From azcentral.com, “Chandler police: Bomb threat made at Chandler Intel campus“
Authorities are investigating a call received on Monday morning of a bomb threat at a building that is under construction at the Intel Corporation’s Ocotillo campus in Chandler.
The building was evacuated after the call was received at about 5:30 a.m. and that police and authorities at Intel are in the process of searching the building, Chandler police spokesman Seth Tyler said. The rest of the facility is still running, police said.
Tyler said authorities searching near the building “haven’t found anything” and that Intel has “been doing a lot of the search on their own.”
Update: Chandler police: No bomb found on Chandler Intel campus:
Authorities found no explosives after a bomb threat on Monday morning at a building under construction at the Intel Corporation’s Ocotillo Campus in Chandler.
The building was evacuated after a call was received at about 5:30 a.m. Police and authorities at Intel finished searching the building using bomb-sniffing canine units at about 2:30 p.m., Chandler police spokesman Seth Tyler said. The rest of the facility is still running, police said.
Tyler said authorities searching near the building did not find anything and that Intel had done a lot of the search on their own.
Construction workers working on the building were sent home around 10 a.m.
From the KRQE story “Workplace prank no kicks for co-worker“
“This is definably a strange one,” Sgt. Nick Onken with Rio Rancho police said.
Onken said a man in his 40s filed a police report this week saying he had enough from his pranky co-workers at the plant in Rio Rancho.
“He stated that he is to the point with this tomfoolery that he doesn’t feel safe any longer in his work environment,” Onken said.
And the tomfoolery that pushed the man over the edge was a sign taped to his back that read “Kick me.”
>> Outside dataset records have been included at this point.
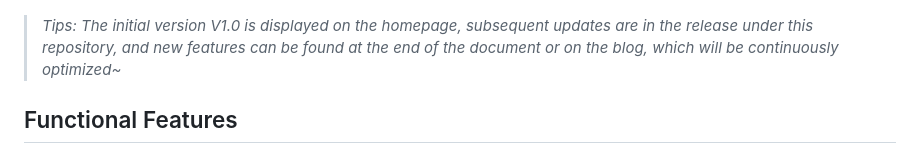
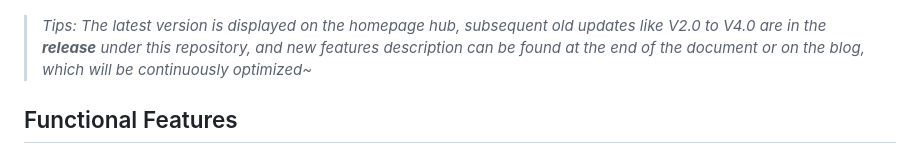
Before and after one commit to jerryyang1208/WebRTC_Multi, a Markdown page: README_en.md, the part around the change. Rendered like a GitHub page.

```diff
--- a/README_en.md
+++ b/README_en.md
@@ -18,7 +18,7 @@
 This is a web-based multi-person video conferencing application implemented based on WebRTC technology and Mesh architecture, using WebSocket as the signaling server. It supports real-time audio and video communication among multiple clients (up to four clients) on the same local area network (LAN) or across LANs over the public network. The project includes complete front-end functional pages and a back-end signaling server, ready to use out of the box, suitable for learning and expanding WebRTC-related technologies. The front-end page after actual operation is as follows:
 
 ![Program Running Screenshot](pictures/basic.png)
-> *Tips: The initial version V1.0 is displayed on the homepage, subsequent updates are in the release under this repository, and new features can be found at the end of the document or on the blog, which will be continuously optimized~*
+> *Tips: The latest version is displayed on the homepage hub, subsequent old updates like V2.0 to V4.0 are in the **release** under this repository, and new features description can be found at the end of the document or on the blog, which will be continuously optimized~*
 
 ## Functional Features
 - 🎥 Supports multi-person real-time video conferencing with a Mesh network structure, where participants establish direct P2P connections
```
Rio Rancho, NM is listed at number 58 on Money Magazine’s 100 places to live.
Top 100 rank: 58
Once a sleepy suburb of Albuquerque, Rio Rancho is coming into its own with employers like Hewlett-Packard and Intel helping add almost 2,500 jobs in the past couple of years. There’s now nightlife downtown in addition to many bike paths, parks, and horseback trails. The real estate market is still shaking off the doldrums of the housing downturn; while sales are picking up briskly, foreclosed homes dot the streets. Those on the buying side of the equation, however, can expect to find good deals.
I like living in Rio Rancho, but where is this downtown with the nightlife? And the bike paths and horseback trails are the same dirt roads.
From the azcentral article “Intel to build $300 million research facility in Chandler“
Construction already is under way on the 285,000-square-foot research facility at Intel’s Chandler campus, northwest of Rural Road and Chandler Boulevard.
The construction project will employ nearly 1,000 workers and is scheduled to be completed in the second half of 2013, Intel officials said.
Intel Vice President and Director of Assembly and Test Technology Development Babak Sabi said the new facility would be used for “package development.”
“Package” refers to the housing around a microchip used to connect the chip to a computer board, Sabi said.